While they do have a lot in common, if you take a closer look, you’ll find there are some distinct advantages and disadvantages to each.

A tiny house built onto a sturdy trailer tends to not be the sort of thing you want to take on vacation, whereas some RV’s don’t have all the same amenities of home.

In this article, we’ll examine the strengths and weaknesses of each to help you make a more informed choice on which is right for you.

What Is A Tiny House?

The concept of a “Tiny House” advocates a simple lifestyle in a smaller residential space. They tend to employ creative concepts in furniture and furnishings to make the most of their interior space. This includes things like:

  • A rooftop terrace
  • Rooftop container garden
  • Interior climbing walls
  • A kitchen extension
  • Side pop-outs for additional living space
  • Condensed or collapsible shower or bathtub
  • Sliding doors on barn rail to transform walls into windows

There are many tiny houses that are set onto a pier or slab foundation, making them a permanent residential structure. However, there are some which are built onto a heavy-duty trailer, which essentially makes them a small house on wheels.

From a technical standpoint the International Residential Code, Appendix Q defines a Tiny House as a residential structure under 400 square feet.

It is part of the “Tiny House Movement” which promotes financial prudence, as well as economically safe, shared community experiences, as part of a shift in the consumerism-driven mindset.

Many people who are attracted to the Tiny House Movement are interested in the customization of their living space.

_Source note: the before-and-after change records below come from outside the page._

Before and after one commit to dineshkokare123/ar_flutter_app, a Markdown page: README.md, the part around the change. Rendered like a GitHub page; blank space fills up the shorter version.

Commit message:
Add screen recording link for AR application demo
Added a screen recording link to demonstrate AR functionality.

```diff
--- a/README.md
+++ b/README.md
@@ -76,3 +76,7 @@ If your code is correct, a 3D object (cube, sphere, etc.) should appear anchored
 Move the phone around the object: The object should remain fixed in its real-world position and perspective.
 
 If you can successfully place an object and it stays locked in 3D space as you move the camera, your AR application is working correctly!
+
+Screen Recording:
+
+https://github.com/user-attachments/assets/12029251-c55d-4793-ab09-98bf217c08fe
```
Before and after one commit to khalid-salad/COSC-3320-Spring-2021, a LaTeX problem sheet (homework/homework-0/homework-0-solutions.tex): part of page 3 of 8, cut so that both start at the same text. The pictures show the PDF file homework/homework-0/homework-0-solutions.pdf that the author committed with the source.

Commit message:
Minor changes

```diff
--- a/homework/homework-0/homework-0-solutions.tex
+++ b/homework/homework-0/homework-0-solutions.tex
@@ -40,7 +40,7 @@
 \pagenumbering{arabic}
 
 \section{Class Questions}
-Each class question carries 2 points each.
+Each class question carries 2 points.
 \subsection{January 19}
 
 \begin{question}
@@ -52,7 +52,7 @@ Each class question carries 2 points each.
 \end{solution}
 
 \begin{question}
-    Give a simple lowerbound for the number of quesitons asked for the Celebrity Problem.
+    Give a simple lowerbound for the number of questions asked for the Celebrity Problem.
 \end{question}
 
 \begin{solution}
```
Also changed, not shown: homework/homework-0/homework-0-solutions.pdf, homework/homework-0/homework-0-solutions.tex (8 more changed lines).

There are tiny home manufacturers who specialize in building units exactly to the client’s spec.

Some tiny enthusiasts with technical acumen will attempt to build their own. However, there are still specific building codes that still apply.

What Is An RV?

The term “Recreational Vehicle” or RV is used to describe a broad range of mobile living accommodations. This includes:

  • Motorhomes
  • Campervans
  • Caravans
  • Fifth-wheel trailers
  • Popup campers
  • Truck campers
  • Toy haulers
  • Travel trailers

When it comes to comparing an RV to a tiny house, most people think of Class B or Class C motorhomes and fifth wheel travel trailers.

Motorhomes are essentially a large vehicle with a gasoline or diesel engine, with a frame and floor pan meant to accommodate a small living accommodation.

A fifth wheel camper is essentially a large travel trailer that is attached to a gooseneck hitch the bed of a full-size pickup truck.

What Are The Key Differences Between A Tiny Home And An RV?

The following is a list of things to keep in mind while you decide between an RV and a Tiny Home.

  • Tiny Homes Are Not Ideal For Vacation Travel

A tiny home that’s built on wheels or a heavy-duty travel trailer might seem very similar to a fifth-wheel camper or travel trailer.

Yet most don’t have the right kind of suspension to handle significant over the road travel. If you do need to move beyond your usual local area, you will need to take extra time to make sure everything is secured properly. 

  • Tiny Homes Tend To Have A High Cost Per Square Foot

The Tiny House Movement is still in its relative infancy. While manufacturers do offer a lot of innovative and even cute furnishing features, they have yet to find a way to reduce the overall cost per square foot compared to an RV.

RV manufacturers have decades of experience streamlining the process, mass-producing common components, and installing elements in state-of-the-art manufacturing facilities.

This means RV’s cost far less per square foot and per unit compared to a tiny house of the same size. It also means there are high quality “Pre-owned” or “Used” RV’s available for a very low price.

A tiny house might cost between $30,000 to $50,000. Yet you can buy a well-maintained Airstream Travel trailer of the same size for around $15,000. With $5,000 to $7,000 in upgrades, you could take all the comforts of a home with you for far less than the cost of the same size tiny home.
  • An RV Typically Has Same Floor Bedrooms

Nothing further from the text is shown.